Miscarriage is a common complication encountered during pregnancy. The role of progesterone in preparing the uterus for the implantation of the embryo and its role in maintaining the pregnancy have been known for a long time. Inadequate secretion of progesterone in early pregnancy has been linked to the aetiology of miscarriage and progesterone supplementation has been used as a treatment for threatened miscarriage to prevent spontaneous pregnancy loss.
To determine the efficacy and the safety of progestogens in the treatment of threatened miscarriage.
We searched the Cochrane Pregnancy and Childbirth Group's Trials Register (December 2009) and bibliographies of all located articles for any unidentified articles.
Randomized or quasi-randomized controlled trials that compare progestogen with placebo, no treatment or any other treatment given in an effort to treat threatened miscarriage.
Data collection and analysis
At least two authors assessed the trials for inclusion in the review and extracted the data.
Two studies (84 participants) were included in the meta-analysis. In one study, all the participants met the inclusion criteria and in the other study, only the subgroup of participants who met the inclusion criteria was included in the meta-analysis. There was no evidence of effectiveness with the use vaginal progesterone compared to placebo in reducing the risk of miscarriage (risk ratio 0.47; 95% confidence interval 0.17 to 1.30).

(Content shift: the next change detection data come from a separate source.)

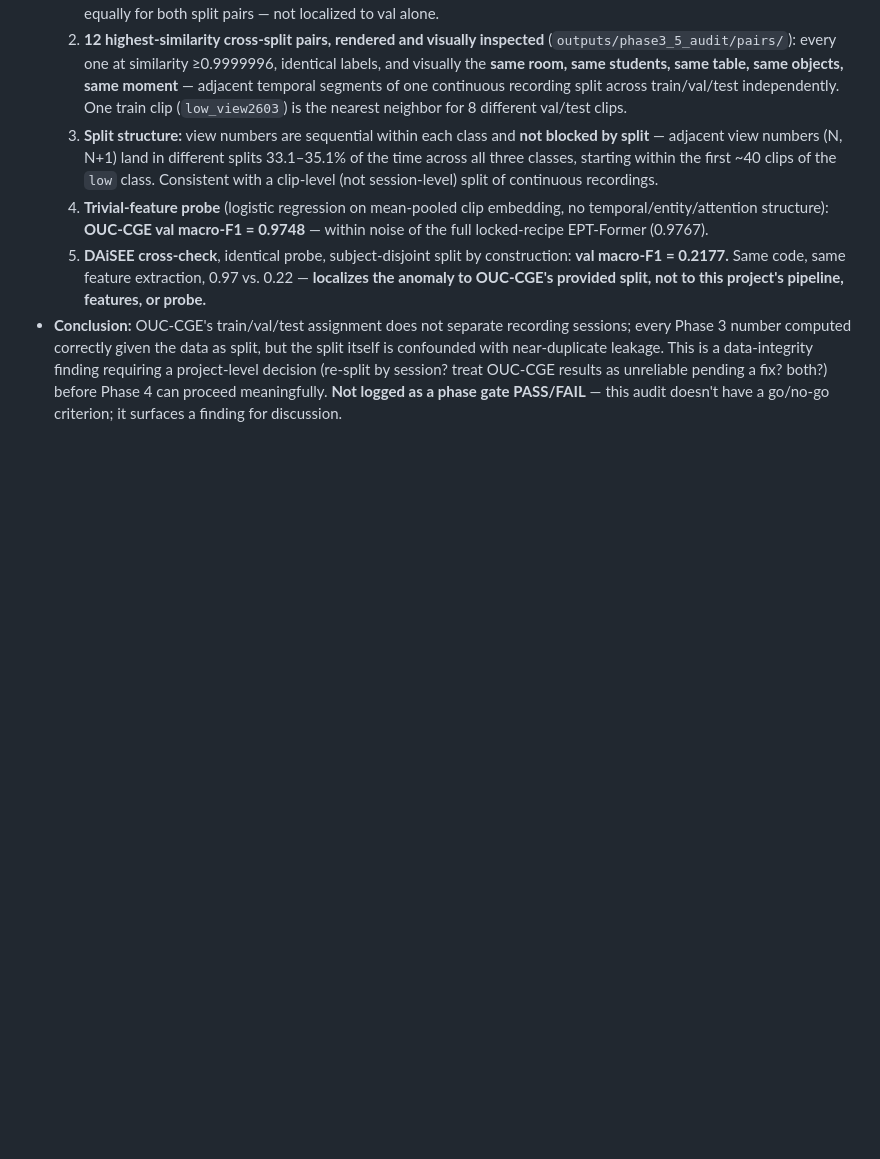
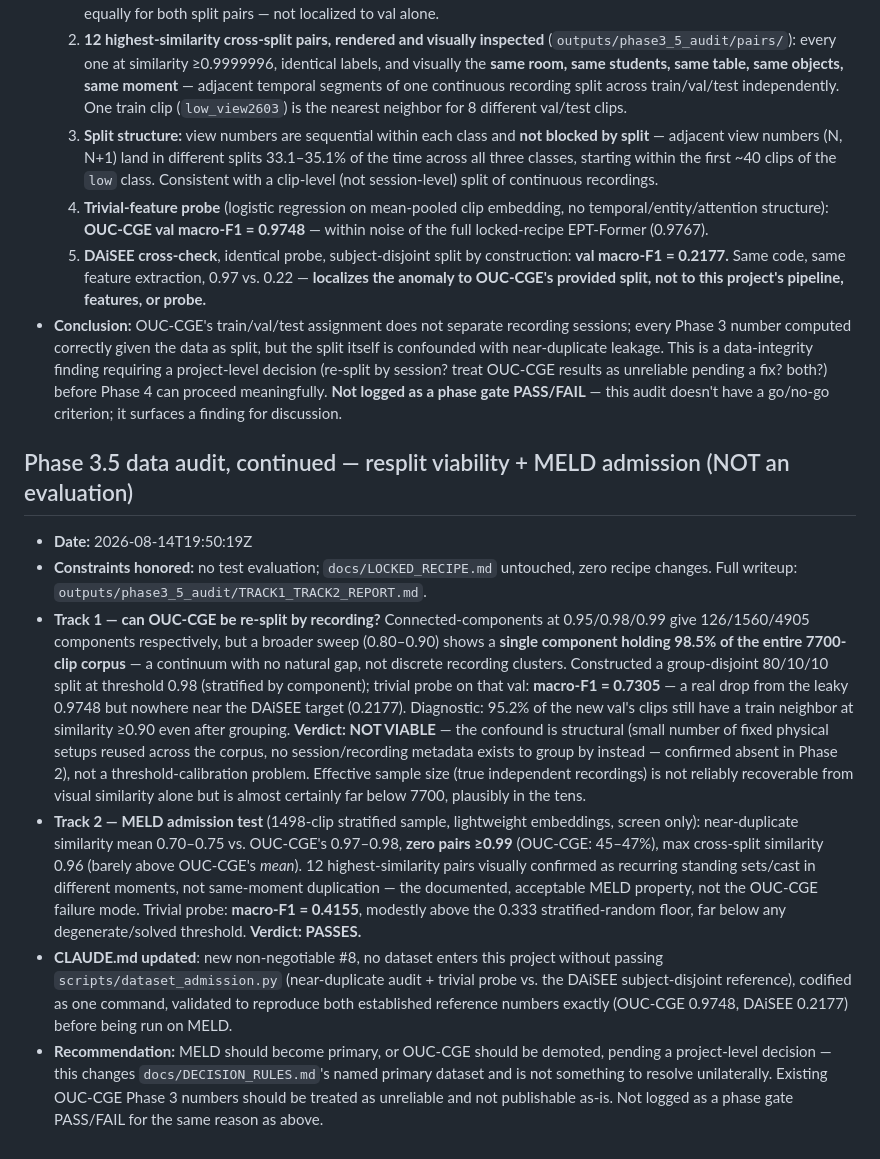
Before and after one commit to multi-modal-rtm/ept, a Markdown page: logs/GATES.md, the part around the change. Drawn GitHub-style; blank space fills up the shorter version.

Commit message:
Phase 3.5 audit continued: log Track 1 (OUC-CGE resplit not viable) and Track 2 (MELD passes admission) verdicts

```diff
--- a/logs/GATES.md
+++ b/logs/GATES.md
@@ -152,3 +152,42 @@
   Phase 4 can proceed meaningfully. **Not logged as a phase gate PASS/FAIL** —
   this audit doesn't have a go/no-go criterion; it surfaces a finding for
   discussion.
+
+## Phase 3.5 data audit, continued — resplit viability + MELD admission (NOT an evaluation)
+
+- **Date:** 2026-08-14T19:50:19Z
+- **Constraints honored:** no test evaluation; `docs/LOCKED_RECIPE.md` untouched,
+  zero recipe changes. Full writeup: `outputs/phase3_5_audit/TRACK1_TRACK2_REPORT.md`.
+- **Track 1 — can OUC-CGE be re-split by recording?** Connected-components at
+  0.95/0.98/0.99 give 126/1560/4905 components respectively, but a broader sweep
+  (0.80–0.90) shows a **single component holding 98.5% of the entire 7700-clip
+  corpus** — a continuum with no natural gap, not discrete recording clusters.
+  Constructed a group-disjoint 80/10/10 split at threshold 0.98 (stratified by
+  component); trivial probe on that val: **macro-F1 = 0.7305** — a real drop from
+  the leaky 0.9748 but nowhere near the DAiSEE target (0.2177). Diagnostic:
+  95.2% of the new val's clips still have a train neighbor at similarity ≥0.90
+  even after grouping. **Verdict: NOT VIABLE** — the confound is structural
+  (small number of fixed physical setups reused across the corpus, no
+  session/recording metadata exists to group by instead — confirmed absent in
+  Phase 2), not a threshold-calibration problem. Effective sample size (true
+  independent recordings) is not reliably recoverable from visual similarity
+  alone but is almost certainly far below 7700, plausibly in the tens.
+- **Track 2 — MELD admission test** (1498-clip stratified sample, lightweight
+  embeddings, screen only): near-duplicate similarity mean 0.70–0.75 vs. OUC-CGE's
+  0.97–0.98, **zero pairs ≥0.99** (OUC-CGE: 45–47%), max cross-split similarity
+  0.96 (barely above OUC-CGE's *mean*). 12 highest-similarity pairs visually
+  confirmed as recurring standing sets/cast in different moments, not same-moment
+  duplication — the documented, acceptable MELD property, not the OUC-CGE
+  failure mode. Trivial probe: **macro-F1 = 0.4155**, modestly above the 0.333
+  stratified-random floor, far below any degenerate/solved threshold. **Verdict:
+  PASSES.**
+- **CLAUDE.md updated**: new non-negotiable #8, no dataset enters this project
+  without passing `scripts/dataset_admission.py` (near-duplicate audit + trivial
+  probe vs. the DAiSEE subject-disjoint reference), codified as one command,
+  validated to reproduce both established reference numbers exactly (OUC-CGE
+  0.9748, DAiSEE 0.2177) before being run on MELD.
+- **Recommendation:** MELD should become primary, or OUC-CGE should be demoted,
+  pending a project-level decision — this changes `docs/DECISION_RULES.md`'s
+  named primary dataset and is not something to resolve unilaterally. Existing
+  OUC-CGE Phase 3 numbers should be treated as unreliable and not publishable
+  as-is. Not logged as a phase gate PASS/FAIL for the same reason as above.
```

Based on scarce data from two methodologically poor trials, there is no evidence to support the routine use of progestogens for the treatment of threatened miscarriage. Information about potential harms to the mother or child, or both, with the use of progestogens is lacking. Further, larger, randomized controlled trials on the effect of progestogens on the treatment of threatened miscarriage, which investigate potential harms as well as benefits, are needed.